NUCLEUS GRACILIS & CUNEATUS & THE MEDIAL LEMNISCUS
As you learned in the spinal cord module, axons in the fasciculus gracilis and fasciculus cuneatus are the uncrossed central processes of alphabeta fibers whose cell bodies lie in the dorsal root ganglia. Fibers in fasciculus gracilis end in nucleus gracilis, while fibers in fasciculus cuneatus end in nucleus cuneatus.
Nucleus gracilis and nucleus cuneatus lie in the dorsal portion of the caudal medulla. These two nuclear groups and their associated fasciculi can be seen as slight swellings on the dorsal surface of the medulla. The bump formed by nucleus and fasciculus gracilis is called the gracile tubercle (or clava; L., club) and that caused by nucleus and fasciculus cuneatus is called the cuneate tubercle. These bumps can be seen on both of the drawings shown below.
Axons of cells within nucleus gracilis and nucleus cuneatus cross as internal arcuate fibers and form the MEDIAL LEMNISCUS. The medial lemniscus is thus a large ascending bundle of heavily myelinated axons (fast conducting) whose cell bodies lie in the contralateral nucleus gracilis and nucleus cuneatus. The medial lemniscus passes rostrally through the medulla, pons and midbrain to terminate in the ventral posterolateral (VPL) nucleus of the thalamus. Cells in the VPL then send their axons to the postcentral gyrus (somatosensory cortex) of the cerebral cortex (areas 3, 1, 2).

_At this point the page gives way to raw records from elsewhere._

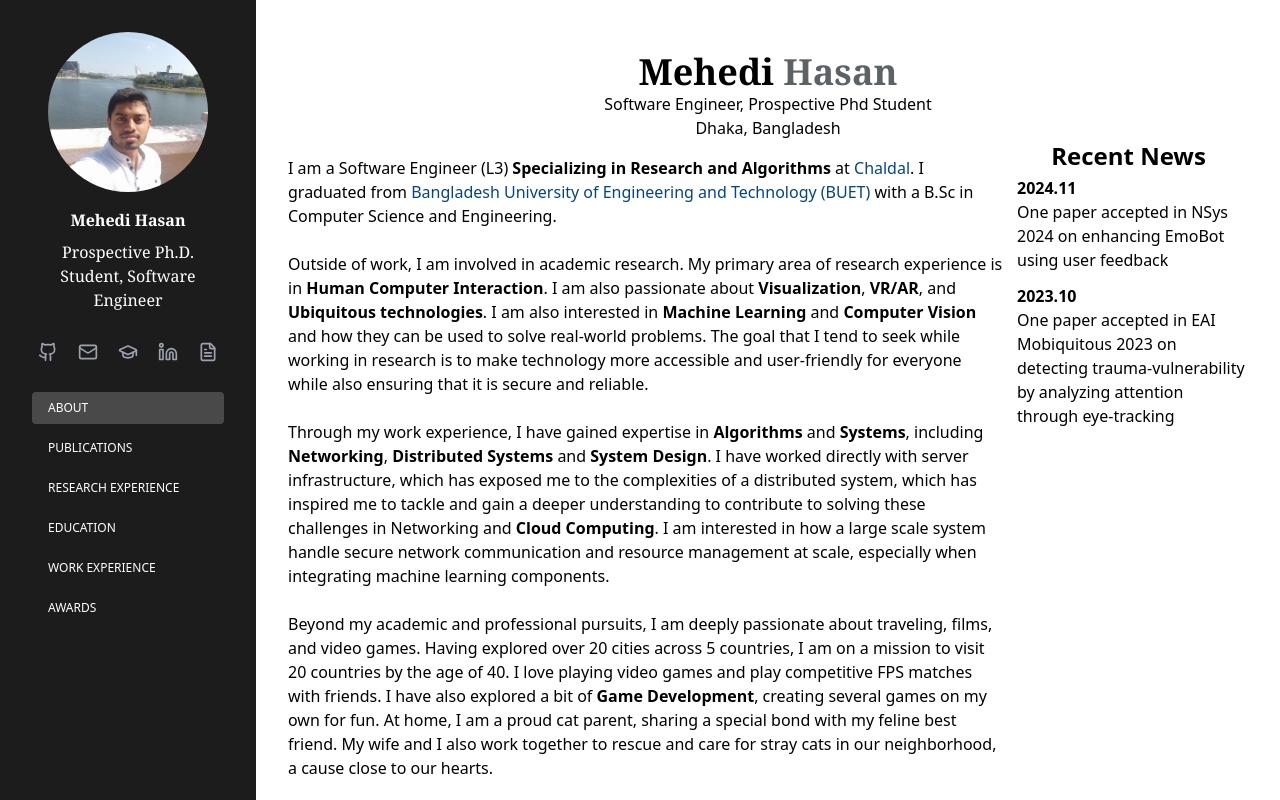
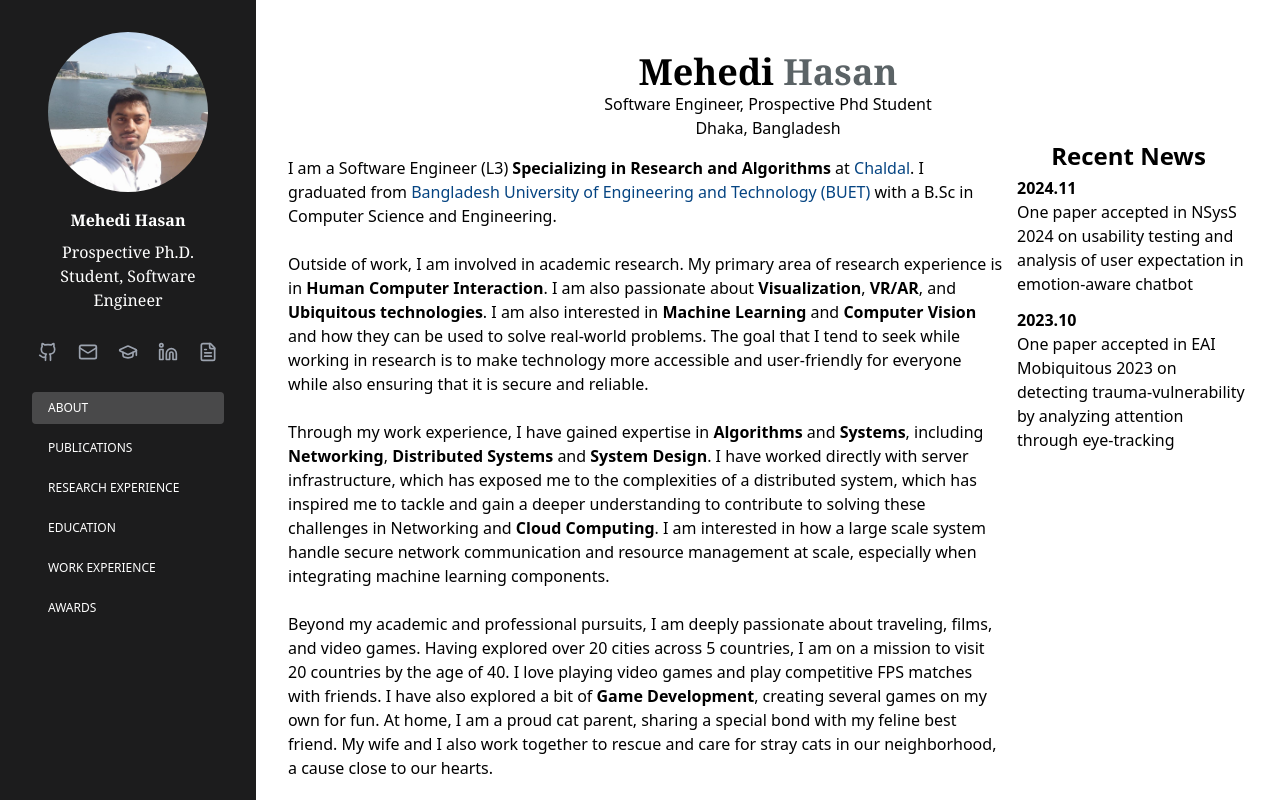
Before and after one commit to Moidda/moidda.github.io, a React (Create React App) app: page / in a window 1280 px wide. Shown: the top 800 px of the page. Built offline with nearby package versions, Linux system fonts and the light colour scheme.

Commit message:
Update recent news

```diff
--- a/src/constants/News.js
+++ b/src/constants/News.js
@@ -1,7 +1,7 @@
 export const NEWS = [
     {
         date: "2024.11",
-        title: "One paper accepted in NSys 2024 on enhancing EmoBot using user feedback"
+        title: "One paper accepted in NSysS 2024 on usability testing and analysis of user expectation in emotion-aware chatbot"
     },
     {
         date: "2023.10",
```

The dorsal column-medial lemniscal system carries information from specialized touch, pressure, vibration, and joint receptors to the cerebral cortex. While lesions of the dorsal columns (fasciculi gracilis and cuneatus) in the spinal cord result in IPSILATERAL deficits, lesions of the medial lemniscus, in the brain stem, result in CONTRALATERAL deficits (since its constituent axons have crossed). This is important to understand. Also, do not confuse VPM (head, trigeminal, trigeminothalamic) with VPL (body, medial lemniscus).

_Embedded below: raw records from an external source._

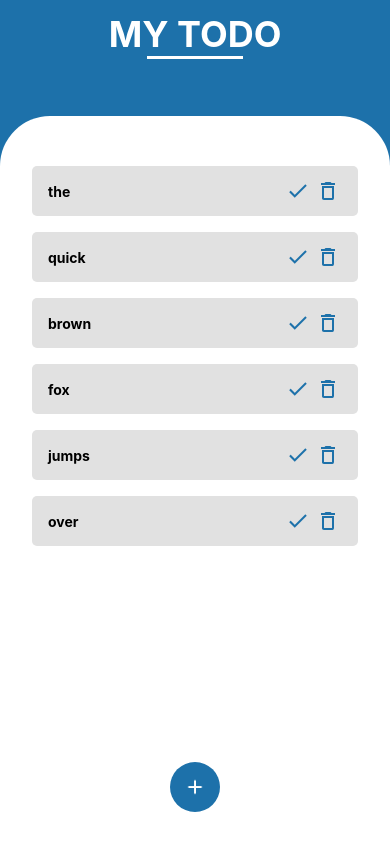
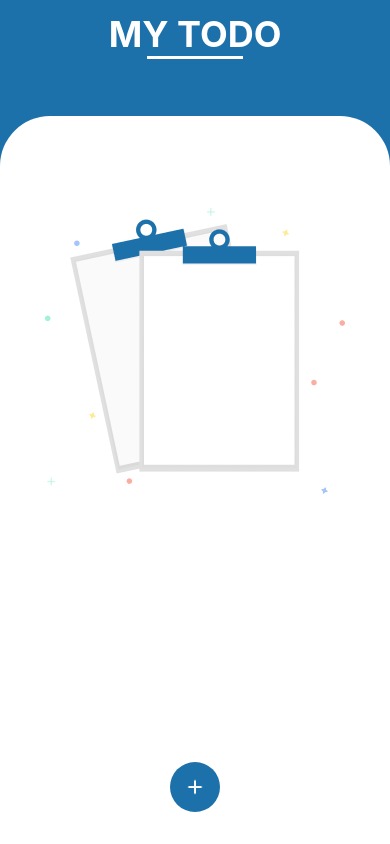
Before and after one commit to muhammad-rizqi/mytodo, a React Native app: screen / in a window 390 px wide. Built offline with nearby package versions, Linux system fonts and the light colour scheme.

Commit message:
added feature to add todo list with modal pop up

```diff
--- a/App.js
+++ b/App.js
@@ -1,7 +1,5 @@
 import React, {Component} from 'react';
-import {Text, StyleSheet, View, Image, TouchableHighlight} from 'react-native';
 import AddTodoModal from './src/components/AddTodoModal';
-import ListComponents from './src/components/ListComponents';
 import MainScreen from './src/screen/MainScreen';
 
 export default class App extends Component {
@@ -9,6 +7,7 @@ export default class App extends Component {
     super(props);
     this.state = {
       modalVisible: false,
+      data: [],
     };
   }
 
@@ -21,12 +20,13 @@ export default class App extends Component {
   render() {
     return (
       <>
-        <MainScreen onAdd={() => this.openModal()} />
+        <MainScreen onAdd={() => this.openModal()} data={this.state.data} />
         <AddTodoModal
           visible={this.state.modalVisible}
           onClose={() => {
             this.closeModal();
           }}
+          data={this.state.data}
         />
       </>
     );
--- a/src/components/AddTodoModal.js
+++ b/src/components/AddTodoModal.js
@@ -12,6 +12,12 @@ import {
 export default class AddTodoModal extends Component {
   constructor(props) {
     super(props);
+    this.state = {
+      id: this.props.data.length,
+      title: '',
+      description: '',
+    };
+    console.log(this.props.data);
   }
   render() {
     return (
@@ -30,7 +36,11 @@ export default class AddTodoModal extends Component {
             <View style={styles.form}>
               <View style={styles.input}>
                 <Text style={styles.titleInput}>Title :</Text>
-                <TextInput style={styles.titleInputText} placeholder="Todo" />
+                <TextInput
+                  style={styles.titleInputText}
+                  placeholder="Todo"
+                  onChangeText={(title) => this.setState({title: title})}
+                />
               </View>
               <View style={styles.input}>
                 <Text style={styles.titleInput}>Description :</Text>
@@ -38,10 +48,15 @@ export default class AddTodoModal extends Component {
                   style={[styles.titleInputText, styles.descriptionInput]}
                   placeholder="Tell me what to do"
                   multiline={true}
+                  onChangeText={(title) => this.setState({description: title})}
                 />
                 <TouchableOpacity
                   style={styles.button}
-                  onPress={() => this.setState({modalVisible: false})}>
+                  onPress={() => {
+                    this.props.onClose();
+                    this.props.data.push(this.state);
+                    console.log(this.props.data);
+                  }}>
                   <Text style={styles.buttonText}>ADD TODO</Text>
                 </TouchableOpacity>
               </View>
--- a/src/screen/MainScreen.js
+++ b/src/screen/MainScreen.js
@@ -4,51 +4,42 @@ import CircleButton from '../components/CircleButton';
 import Header from '../components/Header';
 import ListComponents from '../components/ListComponents';
 
+const ImageEmpty = () => {
+  return (
+    <Image
+      source={require('../assets/data_empty.png')}
+      style={styles.emptyImage}
+    />
+  );
+};
+
 class MainScreen extends Component {
   constructor(props) {
     super(props);
-    this.state = {
-      data: [
-        {id: 1, title: 'the'},
-        {id: 2, title: 'quick'},
-        {id: 3, title: 'brown'},
-        {id: 4, title: 'fox'},
-        {id: 5, title: 'jumps'},
-        {id: 6, title: 'over'},
-        {id: 7, title: 'the'},
-        {id: 9, title: 'lazy'},
-        {id: 10, title: 'dig'},
-        {id: 11, title: 'the quick brown fox jumps over the lazy dog'},
-      ],
-    };
   }
+
   render() {
     return (
       <View style={styles.container}>
         <Header />
         <View style={styles.main}>
-          {/* <Image
-            source={require('../assets/data_empty.png')}
-            style={styles.emptyImage}
-          /> */}
-          <View
-            style={{
-              marginTop: 42,
-              height: 400,
-              paddingHorizontal: 32,
-            }}>
+          {this.props.data.length === 0 ? (
+            <ImageEmpty />
+          ) : (
+            <View style={styles.listContainer}>
               <FlatList
-              data={this.state.data}
-              keyExtractor={(item) => item.id}
-              renderItem={({item, index}) => (
+                data={this.props.data}
+                keyExtractor={(item, index) => index.toString()}
+                renderItem={({item}) => (
                   <ListComponents
-                  key={index.toString()}
+                    key={item.id.toString()}
                     todoText={item.title}
                     addedStyle={{marginVertical: 8}}
                   />
                 )}
               />
             </View>
+          )}
           <View style={styles.fab}>
             <CircleButton onClick={() => this.props.onAdd()} />
           </View>
@@ -82,6 +73,11 @@ const styles = StyleSheet.create({
     alignSelf: 'center',
     marginTop: 92,
   },
+  listContainer: {
+    marginTop: 42,
+    height: 400,
+    paddingHorizontal: 32,
+  },
 });
 
 export default MainScreen;
```
Lines whose indentation alone changed are shown as unchanged.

Lesions of the medial lemniscus results in loss of 2 pt. discrimination, vibration and conscious proprioception from the contralateral side of the body. Also remember, there is astereognosia, agraphesthesia, and a Romberg sign.

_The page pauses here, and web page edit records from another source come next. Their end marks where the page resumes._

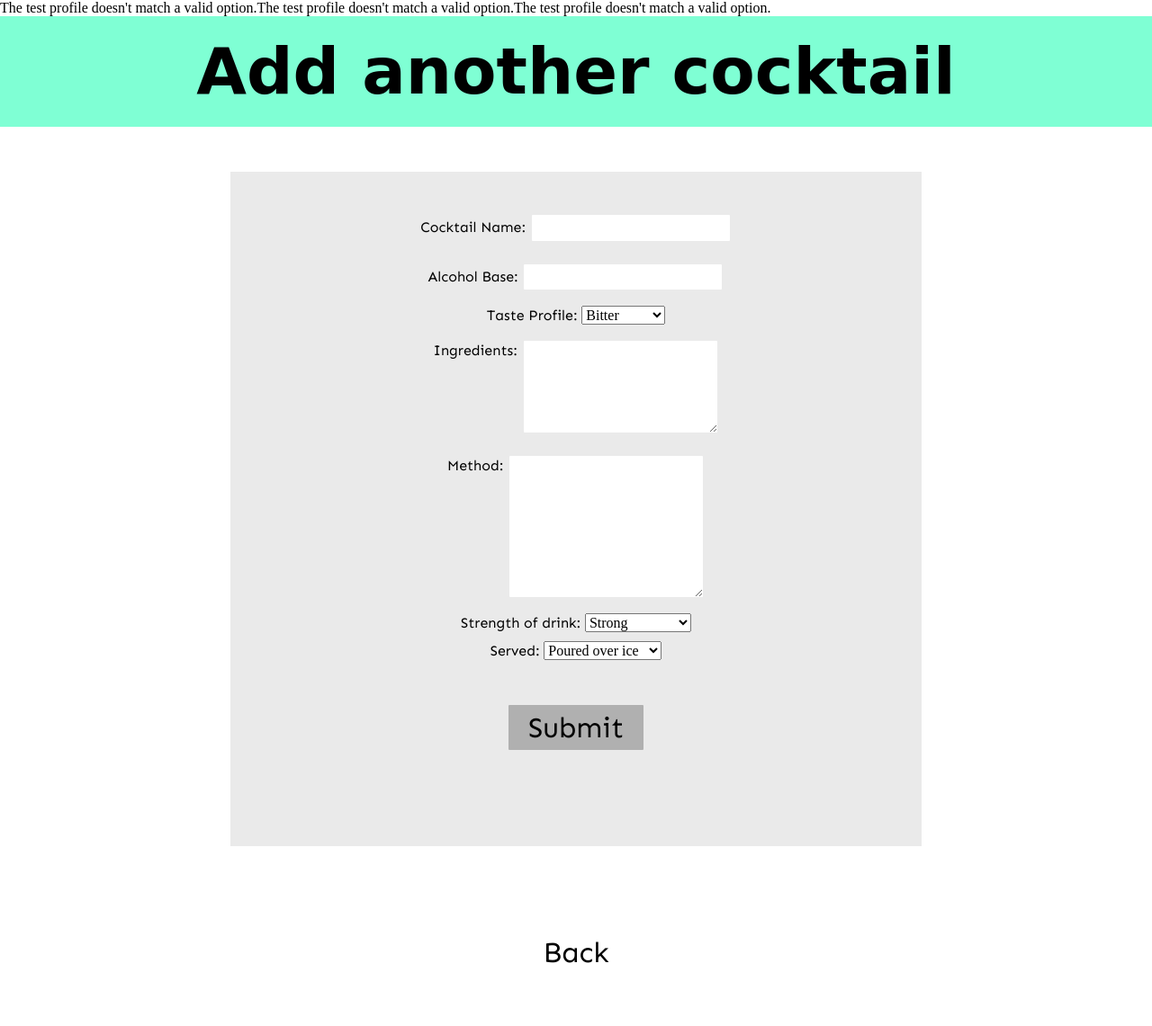
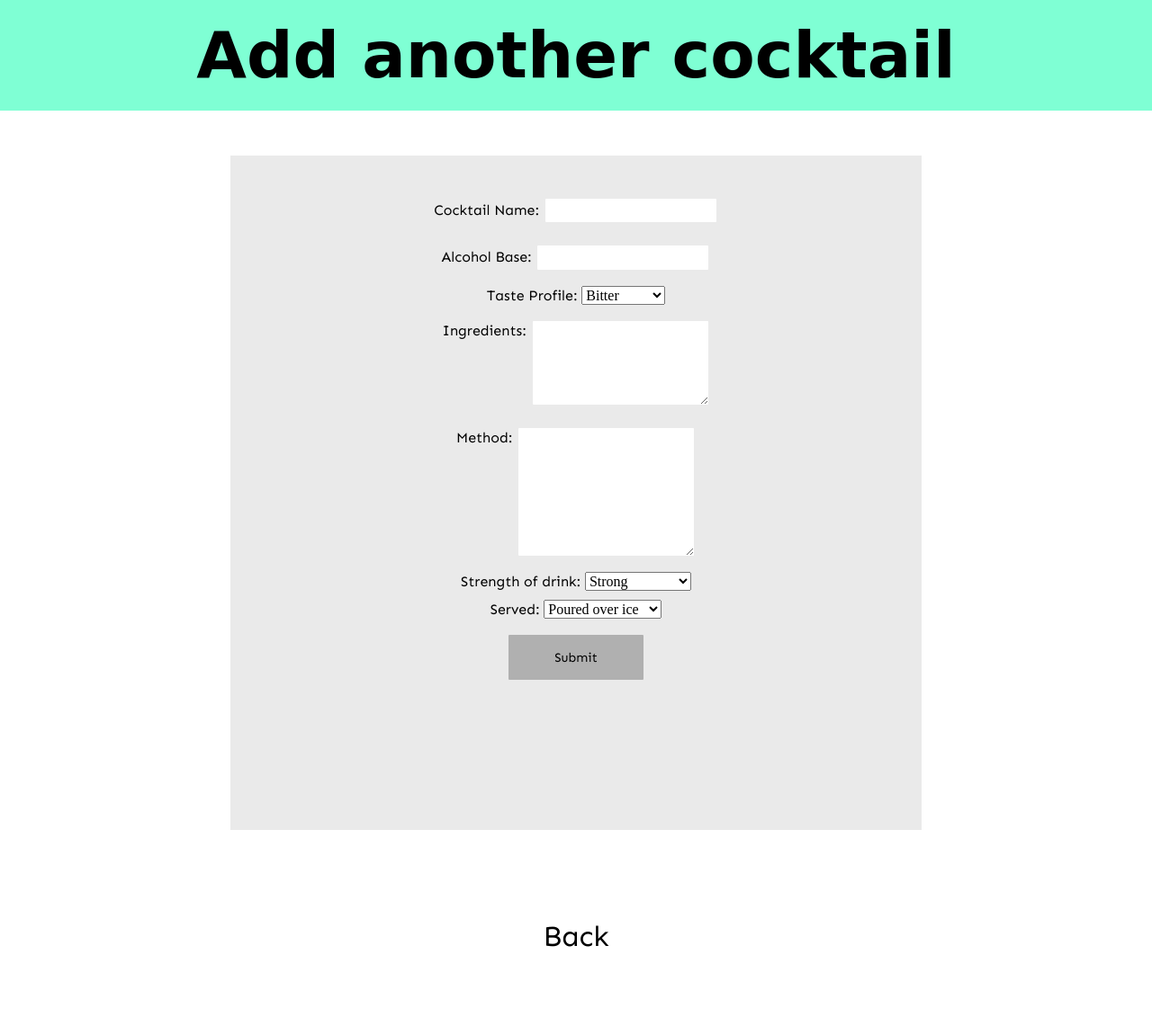
Before and after one commit to Hannahrey/collectors-task, a PHP site: page /add_item.php in a window 1280 px wide. Shown: the whole page at 90% size. After the commit the page ends 1053 px from the top, so only its background shows below. Run offline with PHP 8.4, Linux system fonts and the light colour scheme; data that the repository does not hold is empty; some web fonts are replaced.

Commit message:
validation should now be working

```diff
--- a/getCocktails_function.php
+++ b/getCocktails_function.php
@@ -2,9 +2,8 @@
 
 // to get the cocktails data from the db
 
-function getCocktails() : array {
-    $db= getDb("db", "Cocktails", "root", "password");
-    $query = $db->prepare("SELECT `name`, `alcohol_base`, `taste_profile`, `ingredients`, `method`, `strength`, `served`  FROM `cocktails`;");
+function getCocktails(PDO $aDB) : array {
+    $query = $aDB->prepare("SELECT `name`, `alcohol_base`, `taste_profile`, `ingredients`, `method`, `strength`, `served`  FROM `cocktails`;");
     $query->execute();
     $result = $query->fetchAll();
     return $result;
--- a/getDB_function.php
+++ b/getDB_function.php
@@ -16,3 +16,5 @@ function getDb(string $servername, string $dbname, string $username, string $pas
     $db->setAttribute(PDO::ATTR_DEFAULT_FETCH_MODE, PDO::FETCH_ASSOC);
     return $db;
 };
+
+$db= getDb("db", "Cocktails", "root", "password");
--- a/index.php
+++ b/index.php
@@ -35,7 +35,7 @@ require './outputCocktails_function.php';
 
                 <?php
 				// to get the cocktails data from the db
-				$result = getCocktails();
+				$result = getCocktails($db);
 
 				//echoing results of db to website
 				$cocktail_details = outputCocktails($result);
--- a/send_data.php
+++ b/send_data.php
@@ -2,6 +2,7 @@
 
 //linking to function to check taste profile input matches only items in dropdown
 require './tasteProfileCorrect_function.php';
+
 
 //linking to function to check strength input matches only items in dropdown
 require './strengthCorrect_function.php';
@@ -11,40 +12,27 @@ require './servedCorrect_function.php';
 
 
 // to send the cocktails data into the db from frontend
+
+
 function send_data() {
     $name = $_POST['name'];
     $alcohol_base = $_POST['alcohol_base'];
-    $taste_profile = $_POST['taste_profile'] ;
+    $taste_profile = $_POST['taste_profile'];
     $ingredients = $_POST['ingredients'];
     $method = $_POST['method'];
-    $strength= 'mild'; //$_POST['strength'];
+    $strength = $_POST['strength'];
     $served = $_POST['served'];
 
     $db= getDb("db", "Cocktails", "root", "password");
     $query = $db->prepare("INSERT INTO `cocktails` (`name`, `alcohol_base`, `taste_profile`, `ingredients`, `method`, `strength`, `served`)  VALUES (:username, :alcohol, :taste, :ingredient, :method, :strong, :serve);");
     $query->execute(['username' => $name, 'alcohol' => $alcohol_base, 'taste' => $taste_profile, 'ingredient' => $ingredients, 'method' => $method, 'strong' => $strength, 'serve' => $served]);
-
 }
 
-if (tasteProfileCorrect()) {
-    send_data();
-} else {
-    echo "The test profile doesn't match a valid option.";
+if (isset($_POST['submit'])) {
+    if(tasteProfileCorrect() && strengthCorrect() && servedCorrect()){
+        send_data();
+        echo '<script>window.location = "index.php"</script>';
+    }else {
+        echo "The test profile doesn't match a valid option.";
+    }
 }
-
-if (strengthCorrect()) {
-    send_data();
-} else {
-    echo "The test profile doesn't match a valid option.";
-}
-
-if (servedCorrect()) {
-    send_data();
-} else {
-    echo "The test profile doesn't match a valid option.";
-}
-
-
-if (isset($_POST['submit'])) {
-    send_data();
-}
--- a/servedCorrect_function.php
+++ b/servedCorrect_function.php
@@ -1,4 +1,4 @@
 <?php
 function servedCorrect() : bool{
-    return $served == 'on_rocks'|| $served == 'frozen'|| $served == 'over_crushed_ice'|| $served == 'straight_up';
+    return $_POST['served'] == 'on_rocks'|| $_POST['served'] == 'frozen'|| $_POST['served'] == 'over_crushed_ice'|| $_POST['served'] == 'straight_up';
 }
--- a/strengthCorrect_function.php
+++ b/strengthCorrect_function.php
@@ -1,4 +1,4 @@
 <?php
 function strengthCorrect() : bool{
-    return $strength == 'strong'|| $strength == 'medium'|| $strength == 'weak'|| $strength == 'non_alcoholic';
+    return $_POST['strength'] == 'strong'|| $_POST['strength'] == 'medium'|| $_POST['strength'] == 'weak'|| $_POST['strength'] == 'non_alcoholic';
 }
--- a/style.css
+++ b/style.css
@@ -111,12 +111,14 @@ ul {
     margin: 10px auto;
 }
 
-input, textarea {
+.form_container input, .form_container textarea {
     padding: 5px 10px;
     margin: 8px 2px;
     box-sizing: border-box;
     border: none;
     border-radius: 1px;
+    font-family: 'Sen', sans-serif;
+    font-size: 0.9rem;
   }
 
 .label_text {
--- a/tasteProfileCorrect_function.php
+++ b/tasteProfileCorrect_function.php
@@ -1,4 +1,5 @@
 <?php
+
 function tasteProfileCorrect() : bool{
-    return $taste_profile == 'bitter'|| $taste_profile == 'sweet'|| $taste_profile == 'refreshing'|| $taste_profile == 'fruity'|| $taste_profile == 'sour';
+    return $_POST['taste_profile'] == 'bitter'|| $_POST['taste_profile'] == 'sweet'|| $_POST['taste_profile'] == 'refreshing'|| $_POST['taste_profile'] == 'fruity'|| $_POST['taste_profile'] == 'sour';
 }
```
Also changed, not shown: tests/tests.php (+0 -21 lines).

You may remember that there is a somatotopic representation of the body in the dorsal columns (fasciculus gracilis and fasciculus cuneatus). Caudal (sacral and lumbar) body parts are represented medially, while the rostral segments (upper thoracic and cervical) are represented laterally. Nucleus gracilis receives its input from about T7 and downward, while nucleus cuneatus receives its input from spinal levels above this.
There is also a somatotopic organization within the medial lemniscus. For instance, in the medullary segment of the medial lemniscus the body is represented in an upright position, so that the legs are ventral and the arms dorsal. Within the pontine portion of the medial lemniscus there is a rotation, so that the arms are represented medially and the legs laterally. Finally, in the midbrain portion of the medial lemniscus the arms are represented ventrally while the legs are represented dorsally.